Although normatively one should not judge a book by its cover, positively, first impression matters. The first few lessons in economics are likely to affect a person’s perspective on the roles of government. Those who are familiar with economics and who ended up skeptical with the concept of activist government have to suffer those first lessons that suggest increased government spending in the economy is good.
Introductory macroeconomics at the undergraduate level typically presents the Keynesian consensus quite forcefully. Students tend to spend considerable amount of time studying the mechanics of simple IS-LM. The simplified model, while useful as a primer and for the cultivation of understanding in the workings of the economy, tends to overemphasize the effectiveness of government spending in the economy. In the jargons of macroeconomics for example, increase (decrease) in government spending positively (negatively) shifts the IS curve to increase (decrease) aggregate demand that eventually increases (decreases) economy-wide output, given all else the same.
Other complications do get introduced to shake that ceteris paribus assumption by a bit like the crowding out effect of higher interest rate on other components of the GDP and the dynamic of monetary policy. Here, for the first time, macroeconomics cautions students that sometimes, the effect of change in government spending can be ambiguous.
Add more complications and only then, government spending can be bad. Unfortunately, by adding more and more complications, the pedagogic value becomes marginal, making it wise for teachers of introductory macroeconomics to stop at the level where the lesson of the semester suggests that government spending is largely favorable.
By the time simple complications such as monetary policy are introduced, the perception that government is almighty will already have been ingrained in students. Consider the Keynesian multiplier. Students will learn this concept early, well before greater realism appears in the picture. Specifically, it is the idea that an increase in government spending has amplifying impact on total output, never mind that the rate of the multiplier itself is controversial.
My biggest grip has always been the silence regarding government finance. Increased government spending has to be funded. This concern is only answered at the later stage of introductory course, where Ricardian equivalence is finally mentioned. When it is mentioned however, it sounds like a minor curiosity only.

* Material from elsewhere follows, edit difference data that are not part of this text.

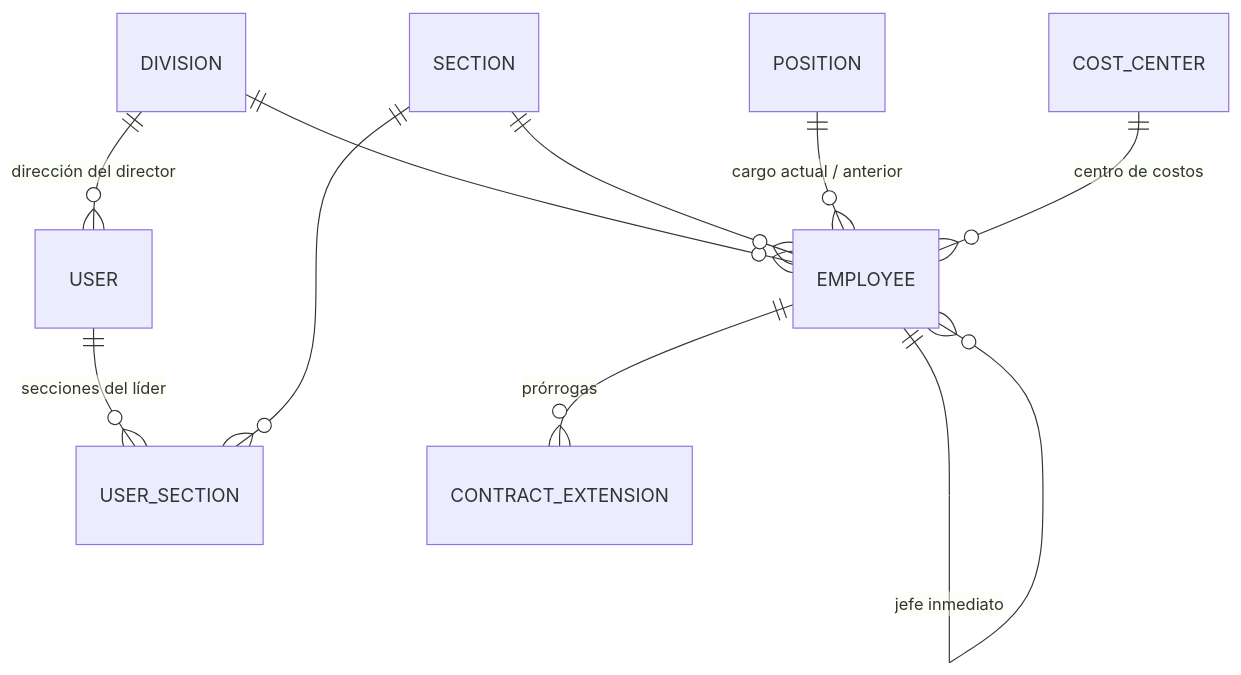
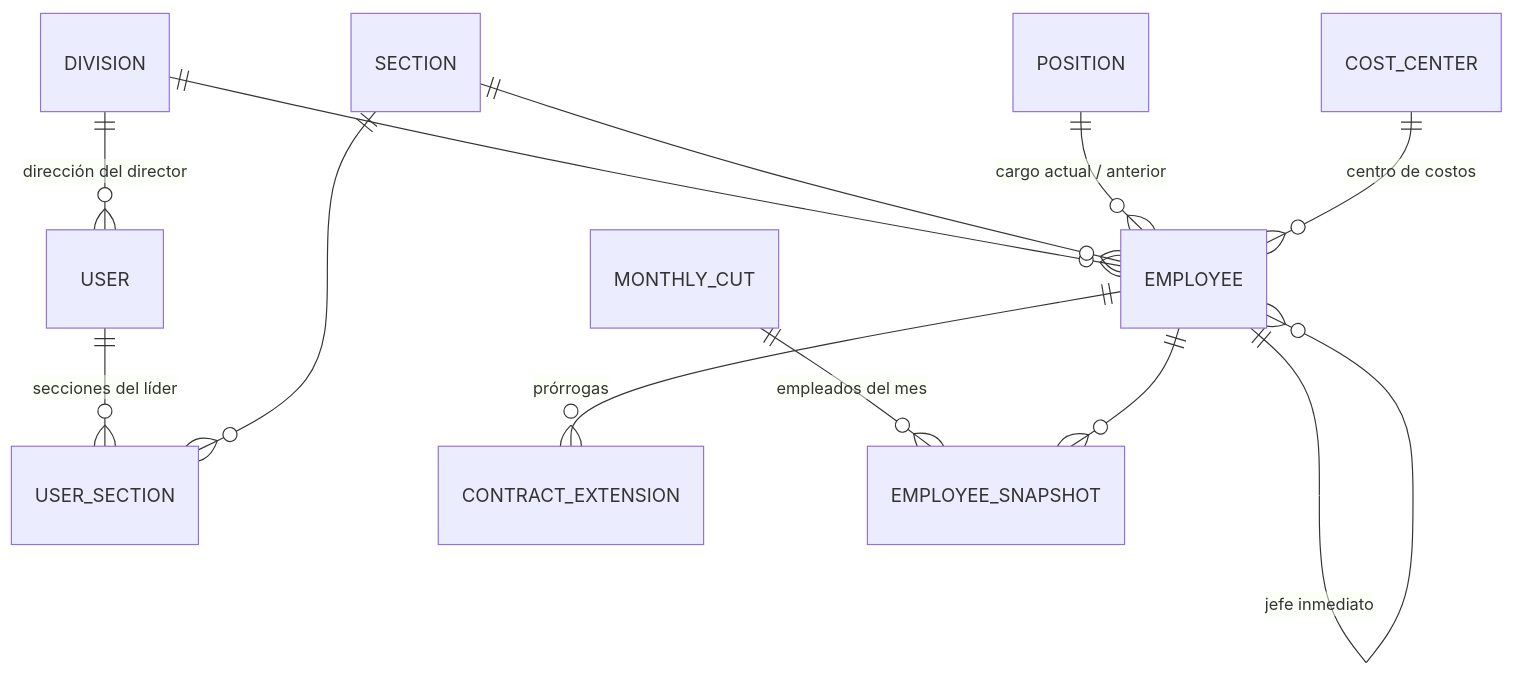
Before and after one commit to JuanTrujilloM/forjas-SIGTH: the fourth of 4 diagrams in docs/DOCUMENTACION-TECNICA.md, drawn with Mermaid. The commit also changed other lines of this file and 1 other file, not shown here.

Commit message:
docs: document the monthly cuts and record their decision

````diff
--- a/docs/DOCUMENTACION-TECNICA.md
+++ b/docs/DOCUMENTACION-TECNICA.md
@@ -255,12 +256,14 @@
 ```mermaid
 erDiagram
     DIVISION ||--o{ USER : "dirección del director"
     USER ||--o{ USER_SECTION : "secciones del líder"
     SECTION ||--o{ USER_SECTION : ""
     DIVISION ||--o{ EMPLOYEE : ""
     SECTION ||--o{ EMPLOYEE : ""
     POSITION ||--o{ EMPLOYEE : "cargo actual / anterior"
     COST_CENTER ||--o{ EMPLOYEE : "centro de costos"
     EMPLOYEE ||--o{ EMPLOYEE : "jefe inmediato"
     EMPLOYEE ||--o{ CONTRACT_EXTENSION : "prórrogas"
+    MONTHLY_CUT ||--o{ EMPLOYEE_SNAPSHOT : "empleados del mes"
+    EMPLOYEE ||--o{ EMPLOYEE_SNAPSHOT : ""
 ```
````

Given the bias, it is a miracle how anybody could finish undergraduate economics and become skeptical of government spending being the panache to short-term economic fluctuation.